We started trying to seriously estimate how much work we could do in a week at work recently. We used an estimate of 55 work hours in the week. I try hard to keep normal office hours (home by 6:30), but I often work at home some in the evenings and on the weekends, so I didn’t really know how many hours I work in a week. Out of curiousity more than anything else, this past week I kept track: I worked 53½ hours.
Maureen has also been wondering about whether she is working hard enough. By her rule of thumb (you are working hard enough if you think about work when you are doing other things), I am working plenty hard.
Something I could learn from Damien: not working when it is not productive. When we worked together, he had an amazing ability to get up from his desk in the middle of the day and say, “Yeah, I’m not getting anything done, I’m going to go shoot some hoops,” and leave. I was his manager at the time, and there was a general anxiety among my managers that not enough was getting done. So the few times he did this, I was both impressed and annoyed at the same time (they say the essence of management is being able to keep two conflicting thoughts in your head at once).
Damien was one of the more productive engineers, and we’ve all had times when nothing was flowing. Leaving was probably the best thing to do, but it didn’t make casual observers think, “There’s a productive engineer!” Of course, casual observation is not the way to gauge if someone is productive, but it doesn’t stop people from doing it. The other engineer reporting to me at the time was Nosh, a smart guy who had the habit of taking a nap after lunch, another habit which helped productivity, but didn’t look it.

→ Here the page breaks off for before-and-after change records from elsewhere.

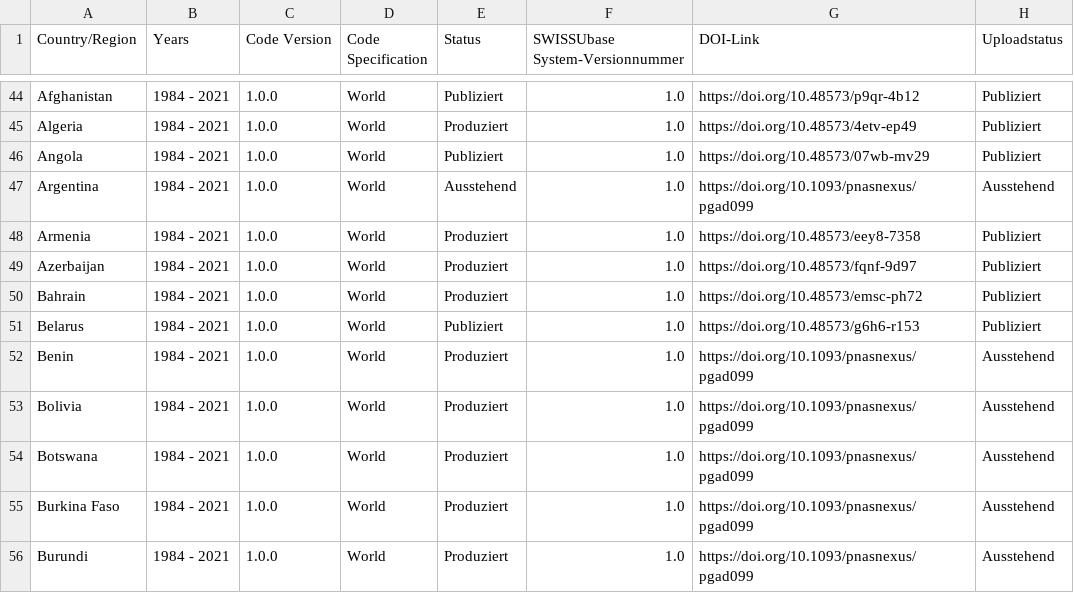
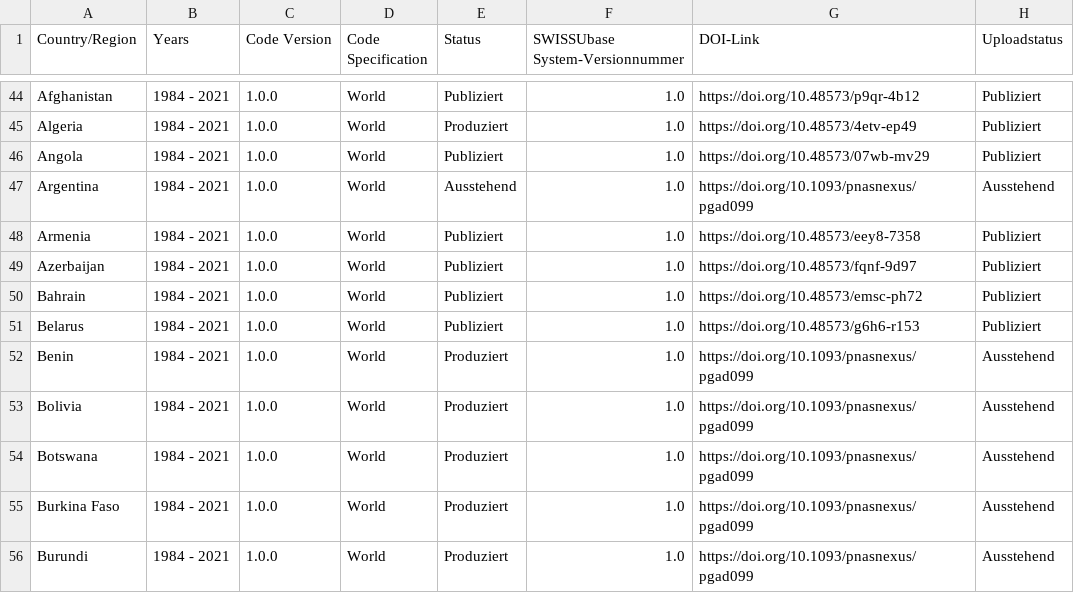
Before and after one commit to plehnert/surfacegroups, a CSV file: DOI_List_SWISSUbase.csv, drawn as a sheet; only a part is shown, gaps mark what is left out.

Commit message:
Update DOI_List_SWISSUbase.csv

```diff
--- a/DOI_List_SWISSUbase.csv
+++ b/DOI_List_SWISSUbase.csv
@@ -47,5 +47,5 @@ Angola,1984 - 2021,1.0.0,World,Publiziert,1.0,https://doi.org/10.48573/07wb-mv29
 Argentina,1984 - 2021,1.0.0,World,Ausstehend,1.0,https://doi.org/10.1093/pnasnexus/pgad099,Ausstehend
-Armenia,1984 - 2021,1.0.0,World,Produziert,1.0,https://doi.org/10.48573/eey8-7358,Publiziert
-Azerbaijan,1984 - 2021,1.0.0,World,Produziert,1.0,https://doi.org/10.48573/fqnf-9d97,Publiziert
-Bahrain,1984 - 2021,1.0.0,World,Produziert,1.0,https://doi.org/10.48573/emsc-ph72,Publiziert
+Armenia,1984 - 2021,1.0.0,World,Publiziert,1.0,https://doi.org/10.48573/eey8-7358,Publiziert
+Azerbaijan,1984 - 2021,1.0.0,World,Publiziert,1.0,https://doi.org/10.48573/fqnf-9d97,Publiziert
+Bahrain,1984 - 2021,1.0.0,World,Publiziert,1.0,https://doi.org/10.48573/emsc-ph72,Publiziert
 Belarus,1984 - 2021,1.0.0,World,Publiziert,1.0,https://doi.org/10.48573/g6h6-r153,Publiziert
```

I now find myself as engineering manager, a position in which I will have to gauge others’ (and my own) productivity. My engineers are another challenging bunch, by which I mean, they are people. The longer I work at writing software, the more I come to appreciate that people are the hardest thing to figure out.